PROBLEM:
Among the records, how many lines contain "Read"? Only the number is needed.

THE DATA:
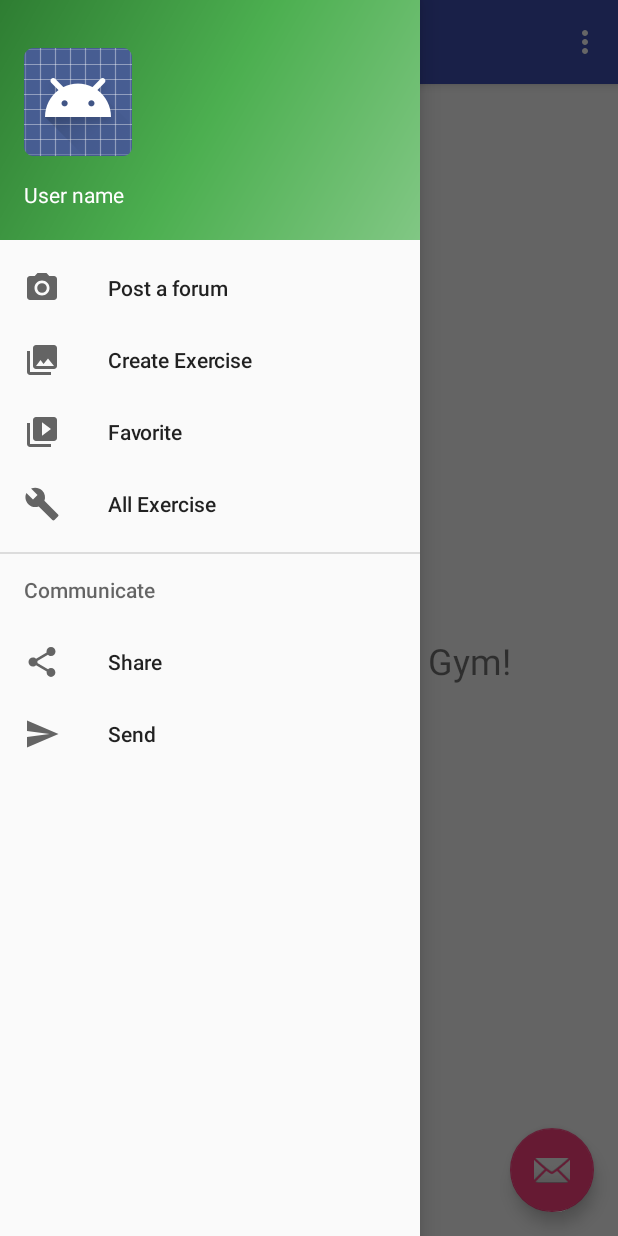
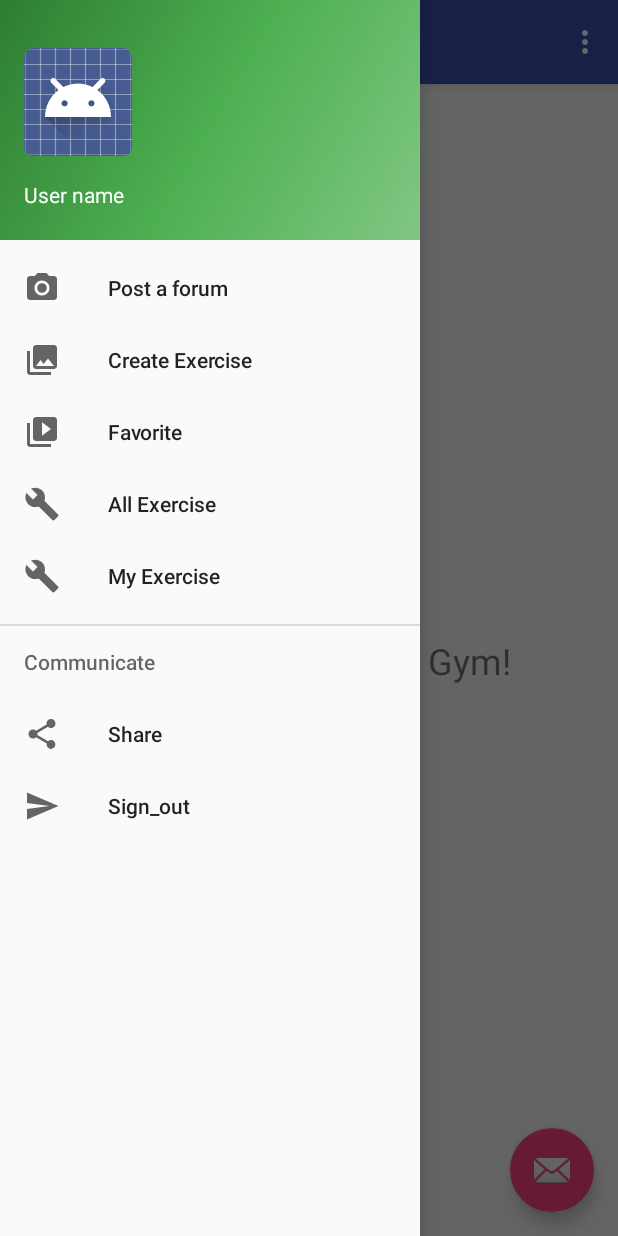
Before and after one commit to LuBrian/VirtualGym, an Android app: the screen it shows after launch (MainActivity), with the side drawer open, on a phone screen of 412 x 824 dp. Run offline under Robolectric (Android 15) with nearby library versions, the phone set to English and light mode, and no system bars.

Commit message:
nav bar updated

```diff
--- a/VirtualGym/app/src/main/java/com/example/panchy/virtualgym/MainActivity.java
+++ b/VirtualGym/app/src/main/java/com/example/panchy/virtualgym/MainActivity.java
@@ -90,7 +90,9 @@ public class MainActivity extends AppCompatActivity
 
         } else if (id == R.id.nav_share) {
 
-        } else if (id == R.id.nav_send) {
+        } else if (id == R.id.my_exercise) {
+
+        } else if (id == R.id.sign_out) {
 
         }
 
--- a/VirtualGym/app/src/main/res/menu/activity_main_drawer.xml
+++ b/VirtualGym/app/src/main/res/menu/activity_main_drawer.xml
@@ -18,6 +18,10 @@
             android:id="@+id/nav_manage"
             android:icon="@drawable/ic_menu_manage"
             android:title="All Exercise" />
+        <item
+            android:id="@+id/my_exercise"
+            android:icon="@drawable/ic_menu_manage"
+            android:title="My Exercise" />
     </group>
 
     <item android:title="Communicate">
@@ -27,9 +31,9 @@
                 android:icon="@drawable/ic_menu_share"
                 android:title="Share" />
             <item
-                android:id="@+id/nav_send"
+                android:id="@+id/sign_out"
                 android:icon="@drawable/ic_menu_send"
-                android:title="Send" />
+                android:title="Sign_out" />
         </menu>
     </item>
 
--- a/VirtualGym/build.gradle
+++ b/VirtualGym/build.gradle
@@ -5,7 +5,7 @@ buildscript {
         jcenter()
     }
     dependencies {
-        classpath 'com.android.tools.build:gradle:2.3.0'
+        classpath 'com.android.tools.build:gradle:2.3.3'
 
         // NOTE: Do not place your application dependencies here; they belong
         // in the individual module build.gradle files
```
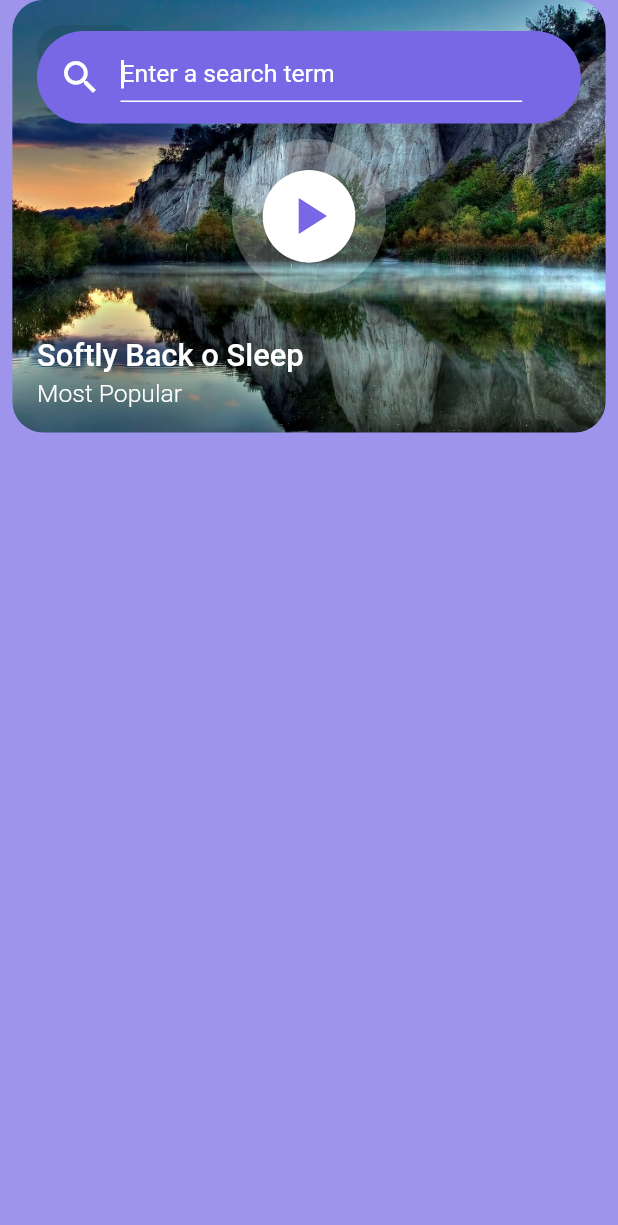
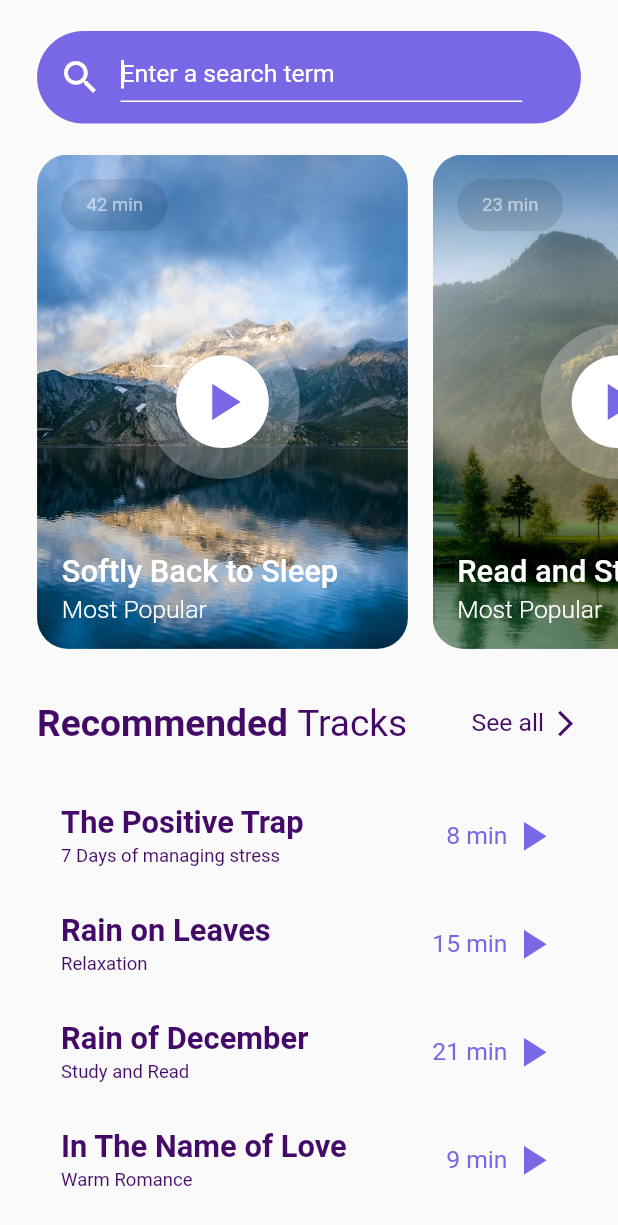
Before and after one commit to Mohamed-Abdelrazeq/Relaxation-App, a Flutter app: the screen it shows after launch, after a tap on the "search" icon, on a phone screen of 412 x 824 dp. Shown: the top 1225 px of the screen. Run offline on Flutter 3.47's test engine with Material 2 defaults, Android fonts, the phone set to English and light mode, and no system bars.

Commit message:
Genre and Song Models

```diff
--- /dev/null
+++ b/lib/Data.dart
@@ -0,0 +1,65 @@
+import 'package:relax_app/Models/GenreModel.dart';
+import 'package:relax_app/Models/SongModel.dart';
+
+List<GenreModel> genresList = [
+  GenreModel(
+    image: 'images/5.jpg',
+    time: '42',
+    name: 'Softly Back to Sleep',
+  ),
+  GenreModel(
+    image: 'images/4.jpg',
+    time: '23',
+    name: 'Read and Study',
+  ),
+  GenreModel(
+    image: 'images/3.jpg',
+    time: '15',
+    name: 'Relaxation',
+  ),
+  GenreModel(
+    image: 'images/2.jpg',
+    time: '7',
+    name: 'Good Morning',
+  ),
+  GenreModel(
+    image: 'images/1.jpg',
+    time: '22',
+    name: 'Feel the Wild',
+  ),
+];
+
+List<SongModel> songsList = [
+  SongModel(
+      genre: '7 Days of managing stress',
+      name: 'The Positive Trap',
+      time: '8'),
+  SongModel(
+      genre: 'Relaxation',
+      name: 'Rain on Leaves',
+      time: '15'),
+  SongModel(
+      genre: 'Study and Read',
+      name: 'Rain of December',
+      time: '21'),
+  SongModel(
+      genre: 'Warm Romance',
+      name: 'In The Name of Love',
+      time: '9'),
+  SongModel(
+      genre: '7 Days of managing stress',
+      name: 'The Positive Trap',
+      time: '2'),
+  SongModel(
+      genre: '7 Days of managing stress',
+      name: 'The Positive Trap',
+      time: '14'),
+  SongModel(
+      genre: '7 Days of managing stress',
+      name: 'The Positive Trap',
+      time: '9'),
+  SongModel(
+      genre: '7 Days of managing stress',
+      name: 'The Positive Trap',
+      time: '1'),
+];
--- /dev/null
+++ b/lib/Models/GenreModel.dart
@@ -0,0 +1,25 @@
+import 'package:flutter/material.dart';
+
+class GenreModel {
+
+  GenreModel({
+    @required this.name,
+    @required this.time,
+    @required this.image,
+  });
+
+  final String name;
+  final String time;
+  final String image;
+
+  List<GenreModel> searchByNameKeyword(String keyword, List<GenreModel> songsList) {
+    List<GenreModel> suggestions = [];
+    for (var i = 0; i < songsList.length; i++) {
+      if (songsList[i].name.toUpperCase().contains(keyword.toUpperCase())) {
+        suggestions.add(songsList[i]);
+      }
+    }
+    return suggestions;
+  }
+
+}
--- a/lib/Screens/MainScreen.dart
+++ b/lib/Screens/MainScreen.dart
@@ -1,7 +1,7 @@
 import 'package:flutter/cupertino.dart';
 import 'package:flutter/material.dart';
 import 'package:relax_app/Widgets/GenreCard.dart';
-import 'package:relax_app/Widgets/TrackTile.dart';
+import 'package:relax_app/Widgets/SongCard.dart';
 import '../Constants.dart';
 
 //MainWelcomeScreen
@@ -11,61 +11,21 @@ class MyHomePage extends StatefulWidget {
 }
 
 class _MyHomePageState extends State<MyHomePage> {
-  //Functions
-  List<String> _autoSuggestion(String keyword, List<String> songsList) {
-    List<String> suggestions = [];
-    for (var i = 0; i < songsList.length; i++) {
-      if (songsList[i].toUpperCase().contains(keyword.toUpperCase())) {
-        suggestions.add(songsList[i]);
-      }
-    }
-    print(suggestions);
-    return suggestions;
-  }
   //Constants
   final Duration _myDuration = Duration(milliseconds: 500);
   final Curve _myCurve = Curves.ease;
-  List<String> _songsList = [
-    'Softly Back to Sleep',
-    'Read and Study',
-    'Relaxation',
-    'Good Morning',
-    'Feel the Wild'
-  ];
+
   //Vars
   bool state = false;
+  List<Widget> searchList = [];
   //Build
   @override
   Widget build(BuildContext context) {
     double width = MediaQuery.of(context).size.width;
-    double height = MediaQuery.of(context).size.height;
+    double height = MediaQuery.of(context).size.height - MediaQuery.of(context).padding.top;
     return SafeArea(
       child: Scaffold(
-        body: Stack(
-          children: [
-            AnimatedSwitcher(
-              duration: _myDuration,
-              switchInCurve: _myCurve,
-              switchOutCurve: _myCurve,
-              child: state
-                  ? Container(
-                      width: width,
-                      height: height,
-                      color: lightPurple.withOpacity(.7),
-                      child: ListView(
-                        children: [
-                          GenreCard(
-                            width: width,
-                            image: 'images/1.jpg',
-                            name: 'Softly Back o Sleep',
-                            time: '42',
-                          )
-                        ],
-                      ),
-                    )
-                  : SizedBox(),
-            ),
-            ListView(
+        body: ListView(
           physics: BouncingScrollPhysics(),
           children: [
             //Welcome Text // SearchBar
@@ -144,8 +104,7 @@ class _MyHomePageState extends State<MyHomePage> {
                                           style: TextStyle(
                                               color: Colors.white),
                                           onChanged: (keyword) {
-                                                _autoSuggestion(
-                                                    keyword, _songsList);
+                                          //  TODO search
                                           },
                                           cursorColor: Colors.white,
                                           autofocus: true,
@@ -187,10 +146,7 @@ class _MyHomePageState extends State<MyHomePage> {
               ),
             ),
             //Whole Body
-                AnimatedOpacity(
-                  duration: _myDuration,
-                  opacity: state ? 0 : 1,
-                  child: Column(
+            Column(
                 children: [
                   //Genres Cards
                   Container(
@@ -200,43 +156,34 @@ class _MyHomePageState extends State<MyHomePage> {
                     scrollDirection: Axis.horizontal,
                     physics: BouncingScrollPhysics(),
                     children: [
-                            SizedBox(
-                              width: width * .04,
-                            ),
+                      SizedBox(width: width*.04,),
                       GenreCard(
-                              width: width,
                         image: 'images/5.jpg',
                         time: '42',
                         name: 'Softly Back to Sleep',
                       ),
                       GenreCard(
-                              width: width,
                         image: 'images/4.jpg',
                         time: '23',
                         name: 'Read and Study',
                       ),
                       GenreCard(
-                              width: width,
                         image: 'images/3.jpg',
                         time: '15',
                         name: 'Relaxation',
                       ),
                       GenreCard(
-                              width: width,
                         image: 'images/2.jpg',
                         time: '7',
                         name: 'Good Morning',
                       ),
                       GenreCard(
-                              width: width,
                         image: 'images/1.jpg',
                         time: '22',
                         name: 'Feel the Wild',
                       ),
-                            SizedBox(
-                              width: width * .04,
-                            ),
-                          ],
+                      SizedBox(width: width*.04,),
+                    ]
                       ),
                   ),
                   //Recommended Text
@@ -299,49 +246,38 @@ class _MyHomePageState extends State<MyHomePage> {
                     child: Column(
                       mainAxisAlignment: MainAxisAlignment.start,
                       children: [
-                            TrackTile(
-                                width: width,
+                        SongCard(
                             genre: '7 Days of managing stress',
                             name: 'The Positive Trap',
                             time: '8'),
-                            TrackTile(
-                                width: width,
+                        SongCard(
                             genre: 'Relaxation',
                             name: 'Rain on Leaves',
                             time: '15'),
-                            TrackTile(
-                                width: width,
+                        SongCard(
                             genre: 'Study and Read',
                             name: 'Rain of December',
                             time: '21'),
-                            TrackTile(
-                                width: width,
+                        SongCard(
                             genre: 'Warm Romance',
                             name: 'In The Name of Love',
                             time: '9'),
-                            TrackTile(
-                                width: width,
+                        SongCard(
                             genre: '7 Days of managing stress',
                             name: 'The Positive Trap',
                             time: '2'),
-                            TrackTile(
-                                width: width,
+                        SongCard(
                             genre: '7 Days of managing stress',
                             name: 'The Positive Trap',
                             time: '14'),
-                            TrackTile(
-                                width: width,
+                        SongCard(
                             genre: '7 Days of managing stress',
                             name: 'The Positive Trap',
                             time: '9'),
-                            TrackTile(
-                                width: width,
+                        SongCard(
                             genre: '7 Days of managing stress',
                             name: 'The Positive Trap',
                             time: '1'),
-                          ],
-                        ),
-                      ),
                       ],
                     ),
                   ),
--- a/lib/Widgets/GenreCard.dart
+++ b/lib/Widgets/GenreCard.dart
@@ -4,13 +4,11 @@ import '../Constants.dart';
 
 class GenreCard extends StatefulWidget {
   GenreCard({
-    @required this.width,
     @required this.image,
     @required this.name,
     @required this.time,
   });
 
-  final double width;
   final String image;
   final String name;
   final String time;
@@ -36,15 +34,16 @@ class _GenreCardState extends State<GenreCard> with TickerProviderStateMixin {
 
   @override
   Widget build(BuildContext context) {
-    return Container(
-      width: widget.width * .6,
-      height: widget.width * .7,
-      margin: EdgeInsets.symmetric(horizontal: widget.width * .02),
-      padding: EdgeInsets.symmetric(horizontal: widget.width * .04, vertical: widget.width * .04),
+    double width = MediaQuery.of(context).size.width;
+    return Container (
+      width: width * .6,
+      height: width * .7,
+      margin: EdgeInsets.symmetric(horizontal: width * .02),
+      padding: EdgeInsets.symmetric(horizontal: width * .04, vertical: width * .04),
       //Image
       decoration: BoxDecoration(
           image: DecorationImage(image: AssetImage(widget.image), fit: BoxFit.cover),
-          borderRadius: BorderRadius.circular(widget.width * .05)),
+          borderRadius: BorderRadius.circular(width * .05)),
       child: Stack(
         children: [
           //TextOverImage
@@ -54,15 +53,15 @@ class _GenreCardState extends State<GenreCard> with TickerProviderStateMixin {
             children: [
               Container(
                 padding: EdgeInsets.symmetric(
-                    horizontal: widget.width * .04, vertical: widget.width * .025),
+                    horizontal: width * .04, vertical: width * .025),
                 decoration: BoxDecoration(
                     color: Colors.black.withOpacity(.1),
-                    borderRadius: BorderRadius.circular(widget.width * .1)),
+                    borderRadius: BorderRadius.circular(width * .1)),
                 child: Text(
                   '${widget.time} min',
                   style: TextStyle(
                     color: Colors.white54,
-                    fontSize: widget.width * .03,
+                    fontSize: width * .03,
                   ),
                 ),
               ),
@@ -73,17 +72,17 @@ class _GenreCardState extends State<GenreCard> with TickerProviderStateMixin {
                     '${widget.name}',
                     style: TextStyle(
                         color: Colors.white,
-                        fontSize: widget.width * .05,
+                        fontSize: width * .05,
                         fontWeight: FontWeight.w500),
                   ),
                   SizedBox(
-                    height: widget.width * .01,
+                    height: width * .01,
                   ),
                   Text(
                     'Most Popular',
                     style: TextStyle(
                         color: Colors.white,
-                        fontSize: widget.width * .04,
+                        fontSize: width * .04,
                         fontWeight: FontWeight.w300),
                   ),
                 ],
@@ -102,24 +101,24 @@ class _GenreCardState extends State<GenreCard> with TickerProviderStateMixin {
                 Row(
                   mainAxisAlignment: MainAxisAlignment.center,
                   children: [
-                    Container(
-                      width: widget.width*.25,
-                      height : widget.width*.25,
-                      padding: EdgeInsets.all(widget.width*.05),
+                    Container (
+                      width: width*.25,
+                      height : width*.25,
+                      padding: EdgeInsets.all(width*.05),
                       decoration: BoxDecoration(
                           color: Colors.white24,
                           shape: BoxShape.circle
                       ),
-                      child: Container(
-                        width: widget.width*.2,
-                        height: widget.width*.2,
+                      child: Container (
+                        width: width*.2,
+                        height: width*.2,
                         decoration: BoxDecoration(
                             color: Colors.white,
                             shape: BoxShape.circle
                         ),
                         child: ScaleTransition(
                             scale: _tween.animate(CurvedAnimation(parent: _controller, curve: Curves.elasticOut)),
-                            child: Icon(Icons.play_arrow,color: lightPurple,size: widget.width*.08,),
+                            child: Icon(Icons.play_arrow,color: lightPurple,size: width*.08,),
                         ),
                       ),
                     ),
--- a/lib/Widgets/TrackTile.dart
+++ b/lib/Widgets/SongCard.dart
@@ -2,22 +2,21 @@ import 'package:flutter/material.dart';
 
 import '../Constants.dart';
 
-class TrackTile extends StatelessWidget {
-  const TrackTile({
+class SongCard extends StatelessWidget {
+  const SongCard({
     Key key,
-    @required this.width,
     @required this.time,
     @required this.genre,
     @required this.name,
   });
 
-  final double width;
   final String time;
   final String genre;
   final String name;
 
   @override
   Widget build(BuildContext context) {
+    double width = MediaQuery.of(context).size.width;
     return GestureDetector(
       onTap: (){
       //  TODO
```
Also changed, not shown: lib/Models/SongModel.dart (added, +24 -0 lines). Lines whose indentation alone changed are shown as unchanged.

OUTPUT FOR THIS TASK:
5